Mobility is one of our most important needs, one we often take for granted until it is threatened or lost. The COVID-19 pandemic presents such a threat. The potential of exposure to the coronavirus on public transit contributed to government and employer mandates to work from home, especially in big cities, where transit was the main mode of commuting. In March 2020, transit ridership crashed nationwide.
As lockdowns lifted, transit ridership was slow to rebound because scientific evidence indicated a need to avoid crowded spaces. Many employers have maintained work- from-home policies as a result. For instance, the Washington, D.C. Metro transit system carried 626,000 passengers per day before the pandemic. By the beginning of September 2020, it carried a mere 77,000 passengers.
If this situation continues, transit agencies will likely face a funding crisis.
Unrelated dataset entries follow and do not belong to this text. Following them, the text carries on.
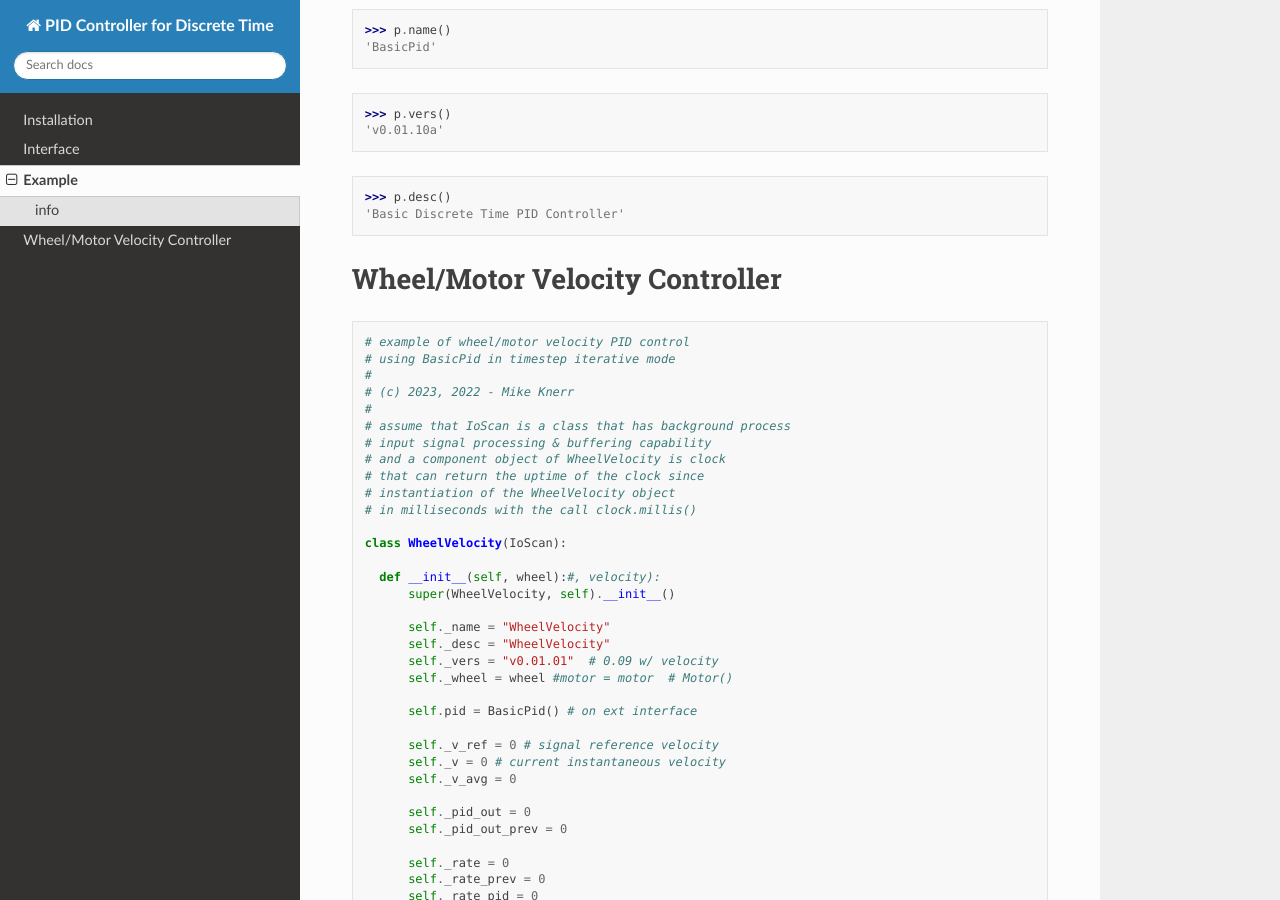
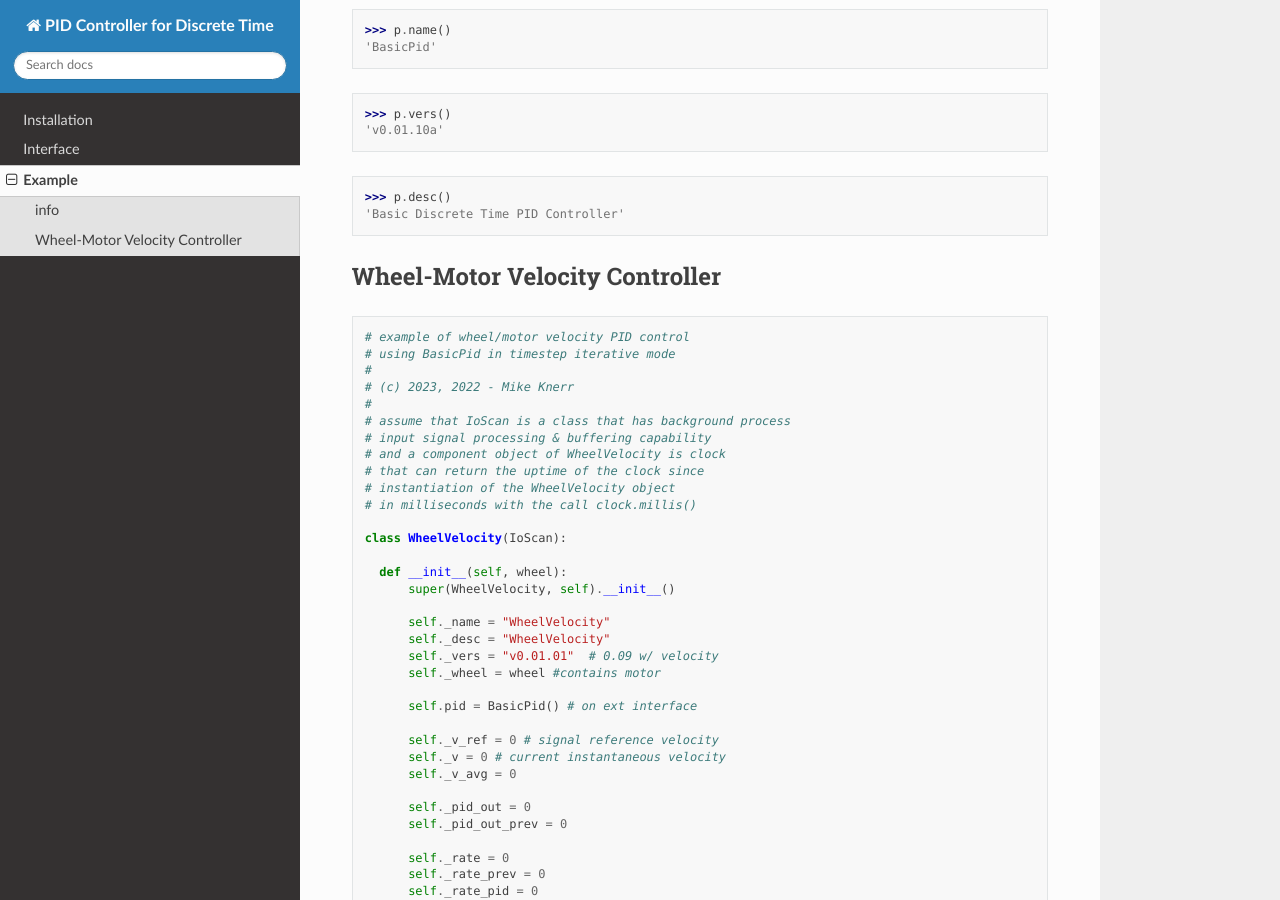
Before and after one commit to mkner/robo-pid, a Sphinx documentation site: the page built from docs/examples.rst, in a window 1280 px wide and 900 px high, scrolled down 570 px. Built offline with Sphinx 7.4.7 and the Read the Docs theme 2.0.0, drawn with Linux system fonts in a browser that asks for light colours.

Commit message:
Update examples.rst

```diff
--- a/docs/examples.rst
+++ b/docs/examples.rst
@@ -27,8 +27,8 @@ Or just:
 >>> p.desc()
 'Basic Discrete Time PID Controller'
 
-Wheel/Motor Velocity Controller
--------------------------------
+Wheel-Motor Velocity Controller
+*******************************
 
 .. code-block:: python
 
@@ -46,13 +46,13 @@ Wheel/Motor Velocity Controller
 
   class WheelVelocity(IoScan):
 
-    def __init__(self, wheel):#, velocity):
+    def __init__(self, wheel):
         super(WheelVelocity, self).__init__()
 
         self._name = "WheelVelocity"
         self._desc = "WheelVelocity"
         self._vers = "v0.01.01"  # 0.09 w/ velocity
-        self._wheel = wheel #motor = motor  # Motor()
+        self._wheel = wheel #contains motor
 
         self.pid = BasicPid() # on ext interface
 
```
If municipal, state, and federal governments respond with bailouts, agencies may stave off disaster, but important questions remain as to whether the money will be spent wisely.
Even as life begins to return to “normal” thanks to the COVID vaccines and effective treatments, commuting patterns nevertheless have changed forever as a result of so many employers changing their working conditions to allow employees to work from home.
Intracity travel may change as well. Employees who are in the office may go to fewer meetings outside the workplace, and may still be wary of mass transit. In that respect, cities may want to encourage innovative solutions, such as bike or scooter sharing. Federal law should not get in the way of such solutions.
Ridesharing is more difficult, given the presence of a stranger in the car, but is still preferable to transit. That means that regulations that make ridesharing more expensive, however well-intended, are a bad idea in such circumstances. For instance, California’s AB5 law, which classifies rideshare drivers—who work as independent contractors—as employees, has resulted in freelancers across a wide array of occupations being unable to work from home.
That statute suggests that the mass transit model adopted by many American cities may no longer be sustainable. Therefore, policies that encourage the adoption of mass transit by other cities, often for environmental reasons, are inappropriate for this changed environment.
The ramifications for highway transportation remain to be seen. If and when they resume commuting, Americans will feel safer commuting to work in their cars rather than using mass transit. Such a modal shift could lead to much greater congestion, and its attendant problems, if sufficient people were to return to the office that way. There are signs that may already be happening. Therefore, policies aimed at alleviating congestion by encouraging a shift to transit may prove ineffective.
For the preceding reasons, municipal, state, and federal authorities need to consider other options. A telework tax, for example, will likely prove disastrous, driving employers out of a city for good while creating a moral hazard by encouraging employers to avoid paying it by requiring in-office attendance.
That suggests that federal transportation policy—at least in so far as it relates to commuting and transit use—requires a thorough and comprehensive review.